_Task statement_
Every line of the entries below that carries the string "TEXT" should be copied.

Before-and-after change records
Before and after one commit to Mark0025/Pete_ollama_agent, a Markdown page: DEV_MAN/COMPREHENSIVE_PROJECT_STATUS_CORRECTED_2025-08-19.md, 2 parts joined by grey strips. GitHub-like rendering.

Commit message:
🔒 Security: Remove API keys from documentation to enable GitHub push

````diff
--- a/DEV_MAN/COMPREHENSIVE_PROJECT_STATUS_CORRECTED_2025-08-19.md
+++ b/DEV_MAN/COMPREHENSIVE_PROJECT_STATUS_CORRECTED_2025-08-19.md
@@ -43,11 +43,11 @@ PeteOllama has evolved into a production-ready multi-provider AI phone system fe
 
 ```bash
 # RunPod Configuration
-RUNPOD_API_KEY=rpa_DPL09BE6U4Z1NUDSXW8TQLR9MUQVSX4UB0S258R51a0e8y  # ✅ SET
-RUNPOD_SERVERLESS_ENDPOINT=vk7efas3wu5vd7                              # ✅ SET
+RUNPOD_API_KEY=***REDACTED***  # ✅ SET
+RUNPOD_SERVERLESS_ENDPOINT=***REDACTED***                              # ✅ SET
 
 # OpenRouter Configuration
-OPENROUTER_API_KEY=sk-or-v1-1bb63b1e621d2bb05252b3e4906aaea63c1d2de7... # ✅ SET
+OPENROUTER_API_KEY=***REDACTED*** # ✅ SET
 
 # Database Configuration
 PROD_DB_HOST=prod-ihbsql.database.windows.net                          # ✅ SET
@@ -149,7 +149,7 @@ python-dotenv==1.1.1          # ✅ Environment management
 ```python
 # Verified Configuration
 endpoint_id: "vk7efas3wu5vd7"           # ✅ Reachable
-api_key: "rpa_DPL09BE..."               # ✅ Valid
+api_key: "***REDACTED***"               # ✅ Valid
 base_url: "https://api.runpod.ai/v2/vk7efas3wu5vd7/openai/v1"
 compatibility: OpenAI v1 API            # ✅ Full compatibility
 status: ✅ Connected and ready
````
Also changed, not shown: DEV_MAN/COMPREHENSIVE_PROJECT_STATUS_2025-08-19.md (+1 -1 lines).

---

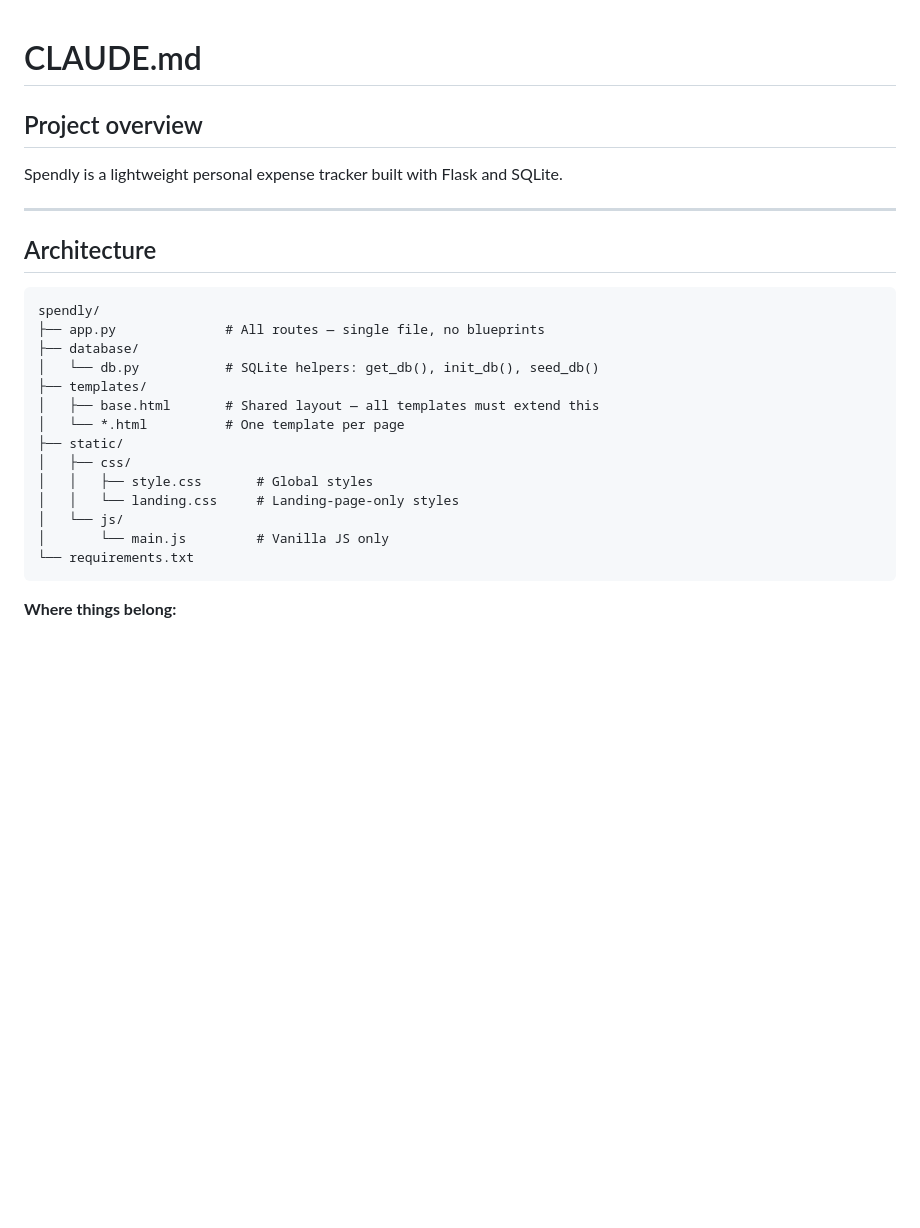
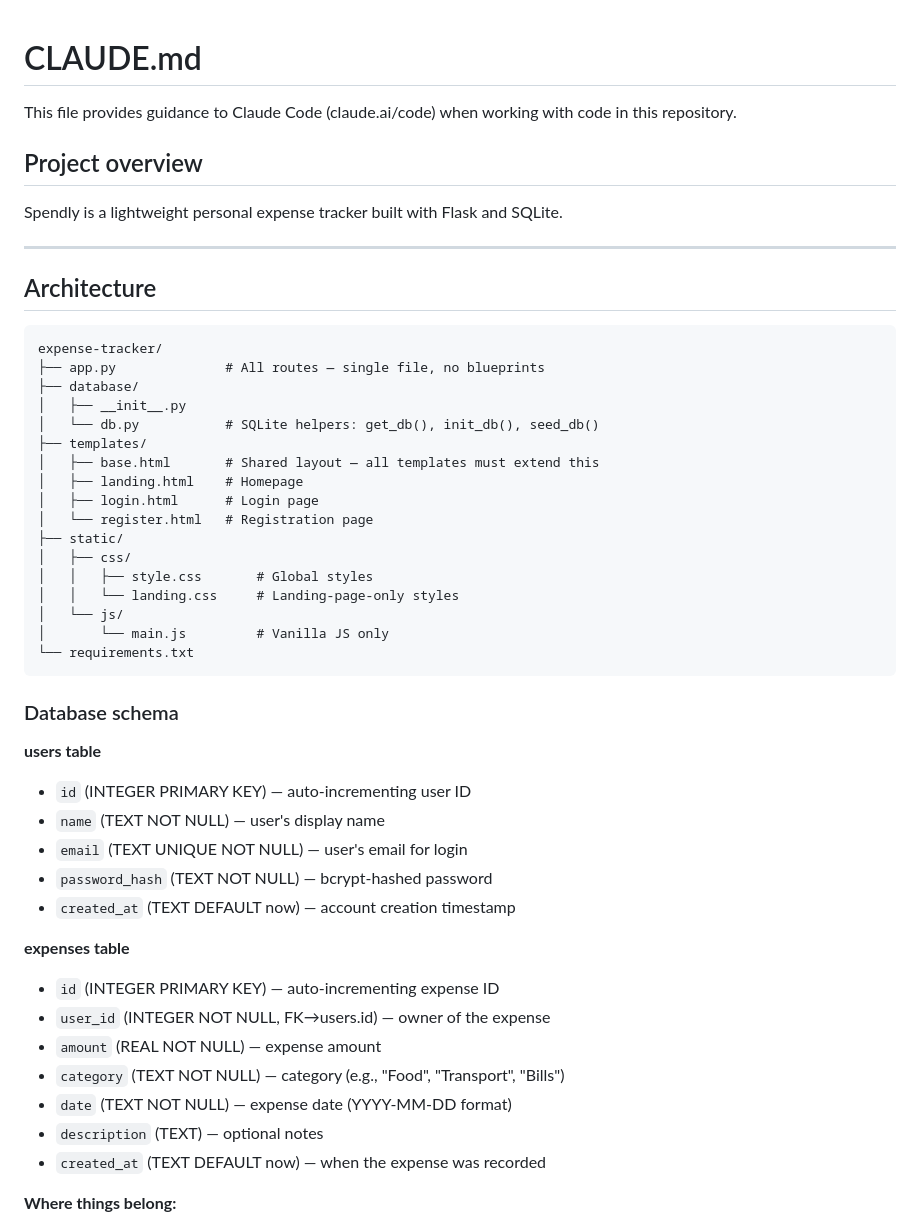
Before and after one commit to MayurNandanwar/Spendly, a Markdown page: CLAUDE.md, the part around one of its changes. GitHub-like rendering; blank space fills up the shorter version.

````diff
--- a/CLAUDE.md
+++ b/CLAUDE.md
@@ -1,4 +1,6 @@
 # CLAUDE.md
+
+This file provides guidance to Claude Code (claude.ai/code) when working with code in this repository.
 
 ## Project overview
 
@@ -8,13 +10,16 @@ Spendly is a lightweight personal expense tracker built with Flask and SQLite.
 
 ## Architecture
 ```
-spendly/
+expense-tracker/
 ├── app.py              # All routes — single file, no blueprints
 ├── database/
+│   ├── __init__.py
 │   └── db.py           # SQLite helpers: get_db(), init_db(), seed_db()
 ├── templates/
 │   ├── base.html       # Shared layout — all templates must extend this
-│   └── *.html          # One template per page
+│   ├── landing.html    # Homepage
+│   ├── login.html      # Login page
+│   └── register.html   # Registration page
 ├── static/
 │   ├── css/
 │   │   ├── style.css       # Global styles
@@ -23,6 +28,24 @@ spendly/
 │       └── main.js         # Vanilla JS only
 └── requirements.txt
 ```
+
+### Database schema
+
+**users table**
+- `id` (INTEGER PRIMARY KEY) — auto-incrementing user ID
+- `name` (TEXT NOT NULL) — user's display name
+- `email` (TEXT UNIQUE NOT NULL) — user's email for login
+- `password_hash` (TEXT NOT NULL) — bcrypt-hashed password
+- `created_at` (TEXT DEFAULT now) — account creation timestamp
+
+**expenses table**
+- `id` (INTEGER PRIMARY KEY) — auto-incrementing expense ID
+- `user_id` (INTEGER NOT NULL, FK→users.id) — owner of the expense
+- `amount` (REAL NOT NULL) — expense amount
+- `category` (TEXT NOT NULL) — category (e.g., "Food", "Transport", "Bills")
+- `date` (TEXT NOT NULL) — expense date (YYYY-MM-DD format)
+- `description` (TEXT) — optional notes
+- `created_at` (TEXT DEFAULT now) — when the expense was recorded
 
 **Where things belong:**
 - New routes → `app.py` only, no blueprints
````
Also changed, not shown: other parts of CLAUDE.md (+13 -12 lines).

_Your response_
+- `name` (TEXT NOT NULL) — user's display name
+- `email` (TEXT UNIQUE NOT NULL) — user's email for login
+- `password_hash` (TEXT NOT NULL) — bcrypt-hashed password
+- `created_at` (TEXT DEFAULT now) — account creation timestamp
+- `category` (TEXT NOT NULL) — category (e.g., "Food", "Transport", "Bills")
+- `date` (TEXT NOT NULL) — expense date (YYYY-MM-DD format)
+- `description` (TEXT) — optional notes
+- `created_at` (TEXT DEFAULT now) — when the expense was recorded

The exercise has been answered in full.